■ **Material for the task**

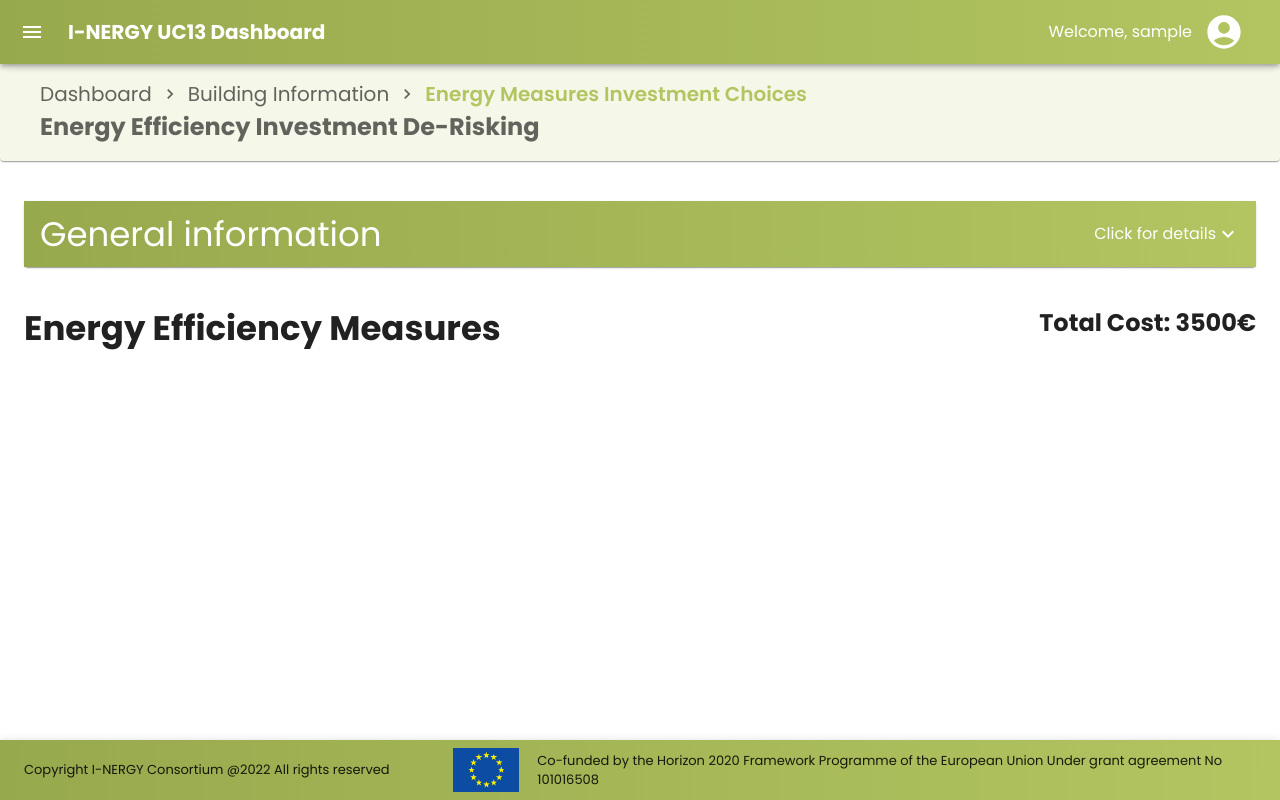
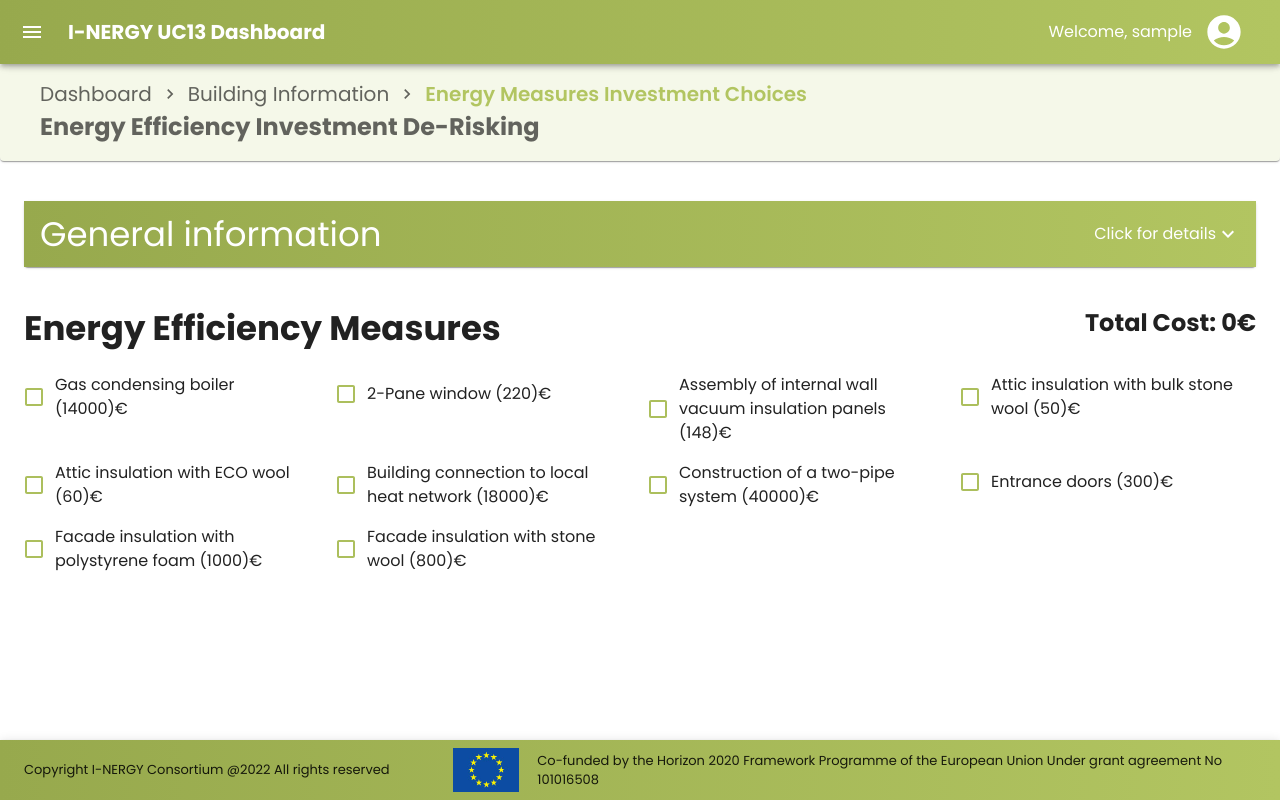
Before and after one commit to I-NERGY/EEI_Service_frontend, a React (Create React App) app: page /energy-measures/1 in a window 1280 px wide. Built offline with nearby package versions, Linux system fonts and the light colour scheme; sample sign-in values are in the browser's storage.

Commit message:
InvestmentSelect.tsx fixes

```diff
--- a/src/pages/InvestmentSelect.tsx
+++ b/src/pages/InvestmentSelect.tsx
@@ -1,8 +1,14 @@
-import React from 'react';
+import React, {useEffect, useState} from 'react';
 
 import Link from "@mui/material/Link";
 import Typography from "@mui/material/Typography";
 import Container from "@mui/material/Container";
+import Checkbox from '@mui/material/Checkbox';
+import Grid from '@mui/material/Grid';
+import FormGroup from '@mui/material/FormGroup';
+import FormControlLabel from '@mui/material/FormControlLabel';
+import FormControl from '@mui/material/FormControl';
+import Stack from "@mui/material/Stack";
 
 import Breadcrumb from "../components/layout/Breadcrumb";
 import InvestmentSelectQuickInfo from "../components/InvestmentSelect/InvestmentSelectQuickInfo";
@@ -21,17 +27,88 @@ const breadcrumbs = [
         Energy Measures Investment Choices
     </Typography>,];
 
+interface Measure {
+    id: number,
+    title: string,
+    cost: number,
+    checked: boolean
+}
+
+const measuresList = [
+    {id: 0, title: 'Gas condensing boiler', cost: 14000, checked: false},
+    {id: 1, title: '2-Pane window', cost: 220, checked: false},
+    {id: 2, title: 'Assembly of internal wall vacuum insulation panels', cost: 148, checked: false},
+    {id: 3, title: 'Attic insulation with bulk stone wool', cost: 50, checked: false},
+    {id: 4, title: 'Attic insulation with ECO wool', cost: 60, checked: false},
+    {id: 5, title: 'Building connection to local heat network', cost: 18000, checked: false},
+    {id: 6, title: 'Construction of a two-pipe system', cost: 40000, checked: false},
+    {id: 7, title: 'Entrance doors', cost: 300, checked: false},
+    {id: 8, title: 'Facade insulation with polystyrene foam', cost: 1000, checked: false},
+    {id: 9, title: 'Facade insulation with stone wool', cost: 800, checked: false},
+]
+
 const InvestmentSelect = () => {
+    const [measuresAvailable, setMeasuresAvailable] = useState<Measure[] | []>(measuresList)
+
+    const [measuresChosen, setMeasuresChosen] = useState<Measure[] | []>([])
+    const [totalCost, setTotalCost] = useState<number | 0>(0)
+
+    const handleChange = (measure: Measure) => {
+        measuresList[measure.id].checked = !measuresList[measure.id].checked
+        setMeasuresAvailable([...measuresList])
+        const result = measuresAvailable.filter(measure => {
+            return measure.checked
+        })
+
+        setMeasuresChosen([...result])
+
+        let cost = 0
+        for (let i=0; i<result.length; i++) {
+            cost += result[i].cost
+        }
+        setTotalCost(cost)
+    }
+
     return (
         <>
             <Breadcrumb breadcrumbs={breadcrumbs} welcome_msg={'Energy Efficiency Investment De-Risking'}/>
             <Container maxWidth={'xl'} sx={{my: 5}}>
-                <InvestmentSelectQuickInfo energyClass={'classAPlusPlus'} thermalTransmittance={1.9} energyConsumption={500}/>
+                <InvestmentSelectQuickInfo energyClass={'classAPlusPlus'} thermalTransmittance={1.9}
+                                           energyConsumption={500}/>
             </Container>
 
-            <Container maxWidth={'xl'} sx={{my: 5, display: 'flex'}}>
-                <Typography variant={'h4'} fontWeight={'bold'} sx={{mb: 3, flexGrow: 1}}>Energy Efficiency Measures</Typography>
-                <Typography variant={'h5'} fontWeight={'bold'} sx={{mb: 3}}>Total Cost: 3500€</Typography>
+            <Container maxWidth={'xl'}>
+                <Stack direction={'row'}>
+                    <Typography variant={'h4'} fontWeight={'bold'} sx={{mb: 3, flexGrow: 1}}>Energy Efficiency
+                        Measures</Typography>
+                    <Typography variant={'h5'} fontWeight={'bold'} sx={{mb: 3}}>Total Cost: {totalCost}€</Typography>
+                </Stack>
+
+                <Grid container spacing={2}>
+                    {measuresAvailable.length > 1 && measuresList.map(measure =>
+                        <Grid item xs={12} md={3} key={measure.id}>
+                            <FormControl component="fieldset">
+                                <FormGroup aria-label="position" row>
+                                    <FormControlLabel
+                                        control={
+                                            <Checkbox
+                                                checked={measuresAvailable[measure.id].checked}
+                                                onChange={() => handleChange(measure)}
+                                                sx={{
+                                                    color: '#ACBF5D',
+                                                    '&.Mui-checked': {
+                                                        color: '#ACBF5D',
+                                                    },
+                                                }}
+                                            />}
+                                        label={`${measure.title} (${measure.cost})€`}
+                                        labelPlacement="end"
+                                    />
+                                </FormGroup>
+                            </FormControl>
+                        </Grid>
+                    )}
+                </Grid>
             </Container>
         </>
     );
```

■ **What you need to do**
Reproduce the material word for word. Skip every picture it holds.

■ **Result of this exercise**
Before and after one commit to I-NERGY/EEI_Service_frontend, a React (Create React App) app: page /energy-measures/1 in a window 1280 px wide. Built offline with nearby package versions, Linux system fonts and the light colour scheme; sample sign-in values are in the browser's storage.

Commit message:
InvestmentSelect.tsx fixes

```diff
--- a/src/pages/InvestmentSelect.tsx
+++ b/src/pages/InvestmentSelect.tsx
@@ -1,8 +1,14 @@
-import React from 'react';
+import React, {useEffect, useState} from 'react';
 
 import Link from "@mui/material/Link";
 import Typography from "@mui/material/Typography";
 import Container from "@mui/material/Container";
+import Checkbox from '@mui/material/Checkbox';
+import Grid from '@mui/material/Grid';
+import FormGroup from '@mui/material/FormGroup';
+import FormControlLabel from '@mui/material/FormControlLabel';
+import FormControl from '@mui/material/FormControl';
+import Stack from "@mui/material/Stack";
 
 import Breadcrumb from "../components/layout/Breadcrumb";
 import InvestmentSelectQuickInfo from "../components/InvestmentSelect/InvestmentSelectQuickInfo";
@@ -21,17 +27,88 @@ const breadcrumbs = [
         Energy Measures Investment Choices
     </Typography>,];
 
+interface Measure {
+    id: number,
+    title: string,
+    cost: number,
+    checked: boolean
+}
+
+const measuresList = [
+    {id: 0, title: 'Gas condensing boiler', cost: 14000, checked: false},
+    {id: 1, title: '2-Pane window', cost: 220, checked: false},
+    {id: 2, title: 'Assembly of internal wall vacuum insulation panels', cost: 148, checked: false},
+    {id: 3, title: 'Attic insulation with bulk stone wool', cost: 50, checked: false},
+    {id: 4, title: 'Attic insulation with ECO wool', cost: 60, checked: false},
+    {id: 5, title: 'Building connection to local heat network', cost: 18000, checked: false},
+    {id: 6, title: 'Construction of a two-pipe system', cost: 40000, checked: false},
+    {id: 7, title: 'Entrance doors', cost: 300, checked: false},
+    {id: 8, title: 'Facade insulation with polystyrene foam', cost: 1000, checked: false},
+    {id: 9, title: 'Facade insulation with stone wool', cost: 800, checked: false},
+]
+
 const InvestmentSelect = () => {
+    const [measuresAvailable, setMeasuresAvailable] = useState<Measure[] | []>(measuresList)
+
+    const [measuresChosen, setMeasuresChosen] = useState<Measure[] | []>([])
+    const [totalCost, setTotalCost] = useState<number | 0>(0)
+
+    const handleChange = (measure: Measure) => {
+        measuresList[measure.id].checked = !measuresList[measure.id].checked
+        setMeasuresAvailable([...measuresList])
+        const result = measuresAvailable.filter(measure => {
+            return measure.checked
+        })
+
+        setMeasuresChosen([...result])
+
+        let cost = 0
+        for (let i=0; i<result.length; i++) {
+            cost += result[i].cost
+        }
+        setTotalCost(cost)
+    }
+
     return (
         <>
             <Breadcrumb breadcrumbs={breadcrumbs} welcome_msg={'Energy Efficiency Investment De-Risking'}/>
             <Container maxWidth={'xl'} sx={{my: 5}}>
-                <InvestmentSelectQuickInfo energyClass={'classAPlusPlus'} thermalTransmittance={1.9} energyConsumption={500}/>
+                <InvestmentSelectQuickInfo energyClass={'classAPlusPlus'} thermalTransmittance={1.9}
+                                           energyConsumption={500}/>
             </Container>
 
-            <Container maxWidth={'xl'} sx={{my: 5, display: 'flex'}}>
-                <Typography variant={'h4'} fontWeight={'bold'} sx={{mb: 3, flexGrow: 1}}>Energy Efficiency Measures</Typography>
-                <Typography variant={'h5'} fontWeight={'bold'} sx={{mb: 3}}>Total Cost: 3500€</Typography>
+            <Container maxWidth={'xl'}>
+                <Stack direction={'row'}>
+                    <Typography variant={'h4'} fontWeight={'bold'} sx={{mb: 3, flexGrow: 1}}>Energy Efficiency
+                        Measures</Typography>
+                    <Typography variant={'h5'} fontWeight={'bold'} sx={{mb: 3}}>Total Cost: {totalCost}€</Typography>
+                </Stack>
+
+                <Grid container spacing={2}>
+                    {measuresAvailable.length > 1 && measuresList.map(measure =>
+                        <Grid item xs={12} md={3} key={measure.id}>
+                            <FormControl component="fieldset">
+                                <FormGroup aria-label="position" row>
+                                    <FormControlLabel
+                                        control={
+                                            <Checkbox
+                                                checked={measuresAvailable[measure.id].checked}
+                                                onChange={() => handleChange(measure)}
+                                                sx={{
+                                                    color: '#ACBF5D',
+                                                    '&.Mui-checked': {
+                                                        color: '#ACBF5D',
+                                                    },
+                                                }}
+                                            />}
+                                        label={`${measure.title} (${measure.cost})€`}
+                                        labelPlacement="end"
+                                    />
+                                </FormGroup>
+                            </FormControl>
+                        </Grid>
+                    )}
+                </Grid>
             </Container>
         </>
     );
```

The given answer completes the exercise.